**Data provided:**
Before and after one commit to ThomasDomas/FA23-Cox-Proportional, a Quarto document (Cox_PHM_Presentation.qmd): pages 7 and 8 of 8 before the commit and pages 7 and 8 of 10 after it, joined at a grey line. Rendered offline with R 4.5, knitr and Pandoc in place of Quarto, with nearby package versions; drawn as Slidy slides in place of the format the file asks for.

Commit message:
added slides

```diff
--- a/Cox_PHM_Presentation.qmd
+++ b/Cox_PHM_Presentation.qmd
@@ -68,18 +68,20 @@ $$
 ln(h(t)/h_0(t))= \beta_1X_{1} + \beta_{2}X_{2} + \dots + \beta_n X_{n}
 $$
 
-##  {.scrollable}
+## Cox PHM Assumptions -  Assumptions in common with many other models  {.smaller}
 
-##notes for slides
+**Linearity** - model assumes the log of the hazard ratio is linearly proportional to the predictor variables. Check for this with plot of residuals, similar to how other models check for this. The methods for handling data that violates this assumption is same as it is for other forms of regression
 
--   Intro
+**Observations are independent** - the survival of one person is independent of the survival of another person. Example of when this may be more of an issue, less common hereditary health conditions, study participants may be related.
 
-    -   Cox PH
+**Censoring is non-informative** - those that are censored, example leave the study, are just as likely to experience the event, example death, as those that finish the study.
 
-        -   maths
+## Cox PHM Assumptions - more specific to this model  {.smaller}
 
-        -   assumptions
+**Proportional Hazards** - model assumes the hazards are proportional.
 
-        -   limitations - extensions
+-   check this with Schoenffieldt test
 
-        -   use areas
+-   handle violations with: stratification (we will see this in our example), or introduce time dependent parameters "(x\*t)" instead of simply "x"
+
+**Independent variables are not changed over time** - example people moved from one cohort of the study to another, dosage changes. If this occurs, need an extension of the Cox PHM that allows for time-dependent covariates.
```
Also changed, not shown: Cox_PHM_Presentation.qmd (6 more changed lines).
==
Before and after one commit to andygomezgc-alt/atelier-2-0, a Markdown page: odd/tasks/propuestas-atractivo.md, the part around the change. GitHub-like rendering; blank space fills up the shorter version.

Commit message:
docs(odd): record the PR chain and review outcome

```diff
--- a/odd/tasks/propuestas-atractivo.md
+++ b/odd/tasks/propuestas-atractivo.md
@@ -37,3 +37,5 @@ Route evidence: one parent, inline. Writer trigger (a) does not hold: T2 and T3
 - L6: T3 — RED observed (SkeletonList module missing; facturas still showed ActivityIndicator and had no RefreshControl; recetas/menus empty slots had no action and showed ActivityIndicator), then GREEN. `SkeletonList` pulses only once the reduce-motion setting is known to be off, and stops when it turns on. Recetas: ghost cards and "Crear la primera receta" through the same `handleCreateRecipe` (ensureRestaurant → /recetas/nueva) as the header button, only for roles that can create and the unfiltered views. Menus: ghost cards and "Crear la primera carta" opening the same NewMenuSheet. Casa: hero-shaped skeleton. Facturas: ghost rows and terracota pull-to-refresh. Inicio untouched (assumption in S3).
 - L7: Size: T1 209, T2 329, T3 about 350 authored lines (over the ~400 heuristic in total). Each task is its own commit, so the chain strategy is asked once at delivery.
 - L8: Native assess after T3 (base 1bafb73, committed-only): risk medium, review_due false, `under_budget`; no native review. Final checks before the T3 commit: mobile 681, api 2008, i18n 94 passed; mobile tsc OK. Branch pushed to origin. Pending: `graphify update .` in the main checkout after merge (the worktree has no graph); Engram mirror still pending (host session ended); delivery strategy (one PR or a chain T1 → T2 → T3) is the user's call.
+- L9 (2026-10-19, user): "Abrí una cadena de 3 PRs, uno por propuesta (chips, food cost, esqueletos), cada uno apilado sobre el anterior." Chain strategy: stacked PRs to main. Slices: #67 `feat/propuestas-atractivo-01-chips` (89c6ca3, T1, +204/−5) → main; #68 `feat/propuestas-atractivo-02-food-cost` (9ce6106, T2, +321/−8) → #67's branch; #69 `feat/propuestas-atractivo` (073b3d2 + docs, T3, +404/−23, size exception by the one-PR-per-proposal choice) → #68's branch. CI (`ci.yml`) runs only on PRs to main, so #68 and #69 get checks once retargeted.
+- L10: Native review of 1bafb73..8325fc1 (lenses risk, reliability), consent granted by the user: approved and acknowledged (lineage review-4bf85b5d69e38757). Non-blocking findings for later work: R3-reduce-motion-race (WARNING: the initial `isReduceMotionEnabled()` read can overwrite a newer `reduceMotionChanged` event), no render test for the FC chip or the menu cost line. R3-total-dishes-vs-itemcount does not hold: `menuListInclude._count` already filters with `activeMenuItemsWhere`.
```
==
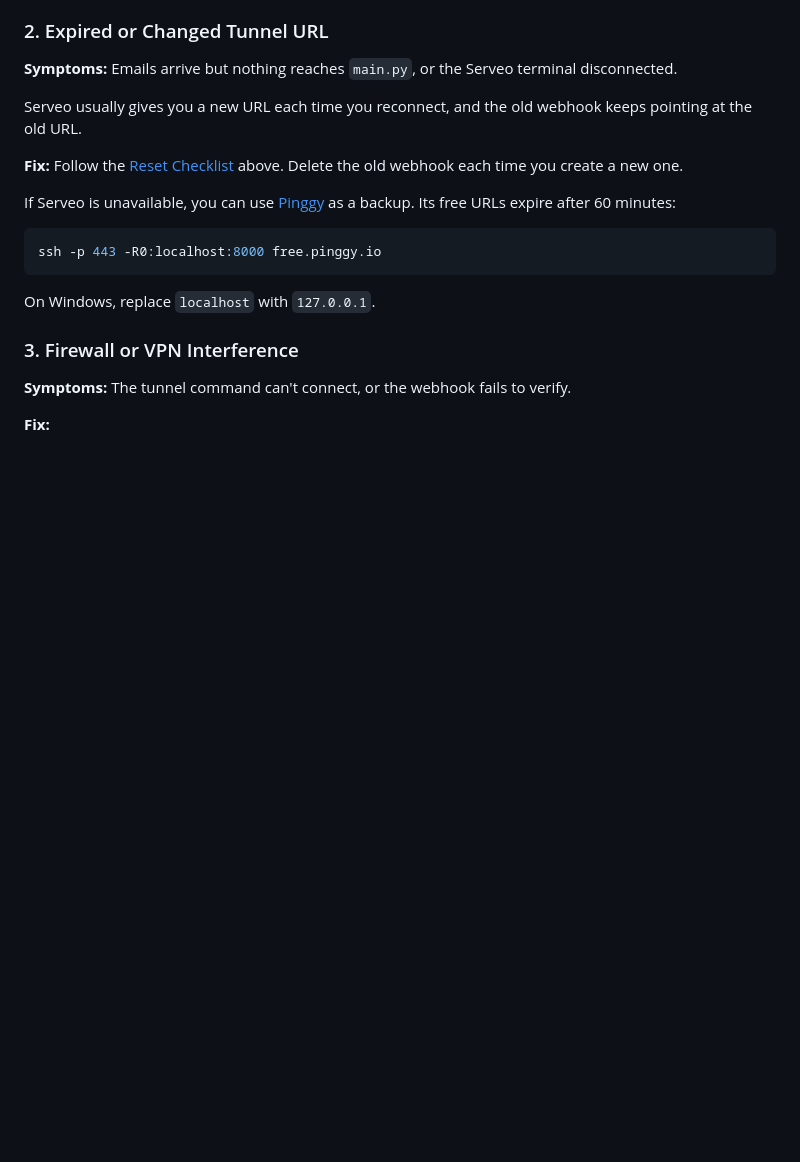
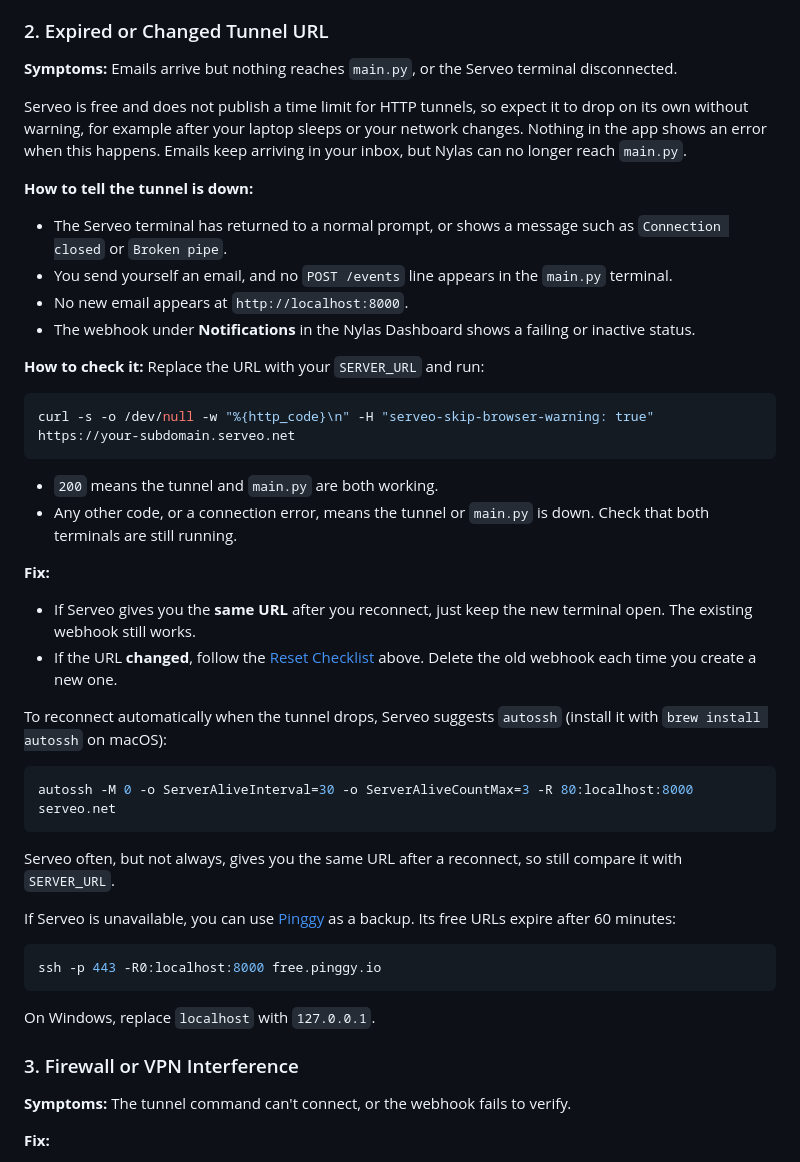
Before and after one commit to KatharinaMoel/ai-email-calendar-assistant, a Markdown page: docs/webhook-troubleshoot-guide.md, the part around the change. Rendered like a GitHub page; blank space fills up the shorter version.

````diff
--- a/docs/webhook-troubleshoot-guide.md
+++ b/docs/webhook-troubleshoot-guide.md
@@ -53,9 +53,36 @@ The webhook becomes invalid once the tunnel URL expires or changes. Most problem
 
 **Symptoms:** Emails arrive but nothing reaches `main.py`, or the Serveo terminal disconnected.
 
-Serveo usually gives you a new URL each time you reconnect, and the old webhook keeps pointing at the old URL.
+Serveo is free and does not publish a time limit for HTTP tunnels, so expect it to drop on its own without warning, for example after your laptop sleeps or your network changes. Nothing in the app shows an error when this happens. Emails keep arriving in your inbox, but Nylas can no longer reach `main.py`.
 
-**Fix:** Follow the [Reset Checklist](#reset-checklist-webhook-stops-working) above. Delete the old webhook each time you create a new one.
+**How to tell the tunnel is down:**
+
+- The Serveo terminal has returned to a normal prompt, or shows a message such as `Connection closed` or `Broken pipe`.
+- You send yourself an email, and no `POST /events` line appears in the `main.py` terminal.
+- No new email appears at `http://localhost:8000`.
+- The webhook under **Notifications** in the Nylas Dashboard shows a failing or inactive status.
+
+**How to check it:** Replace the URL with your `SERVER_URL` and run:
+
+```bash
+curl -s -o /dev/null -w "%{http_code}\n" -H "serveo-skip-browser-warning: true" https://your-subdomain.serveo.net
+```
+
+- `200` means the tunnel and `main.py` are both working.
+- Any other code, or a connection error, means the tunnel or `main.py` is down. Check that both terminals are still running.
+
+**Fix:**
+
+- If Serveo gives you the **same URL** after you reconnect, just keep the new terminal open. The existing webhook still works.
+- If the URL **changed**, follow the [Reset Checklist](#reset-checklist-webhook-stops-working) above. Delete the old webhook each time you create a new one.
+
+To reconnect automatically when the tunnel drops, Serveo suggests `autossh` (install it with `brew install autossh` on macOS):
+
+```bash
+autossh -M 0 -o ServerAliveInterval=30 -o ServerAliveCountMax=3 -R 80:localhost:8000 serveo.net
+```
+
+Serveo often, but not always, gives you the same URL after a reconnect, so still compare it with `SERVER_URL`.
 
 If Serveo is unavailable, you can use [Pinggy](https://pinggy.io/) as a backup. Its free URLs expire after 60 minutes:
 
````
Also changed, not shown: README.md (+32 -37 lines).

**Problem to solve:**
Look through the records and copy every line that has the word "space".

**Response below:**
Before and after one commit to andygomezgc-alt/atelier-2-0, a Markdown page: odd/tasks/propuestas-atractivo.md, the part around the change. GitHub-like rendering; blank space fills up the shorter version.
Before and after one commit to KatharinaMoel/ai-email-calendar-assistant, a Markdown page: docs/webhook-troubleshoot-guide.md, the part around the change. Rendered like a GitHub page; blank space fills up the shorter version.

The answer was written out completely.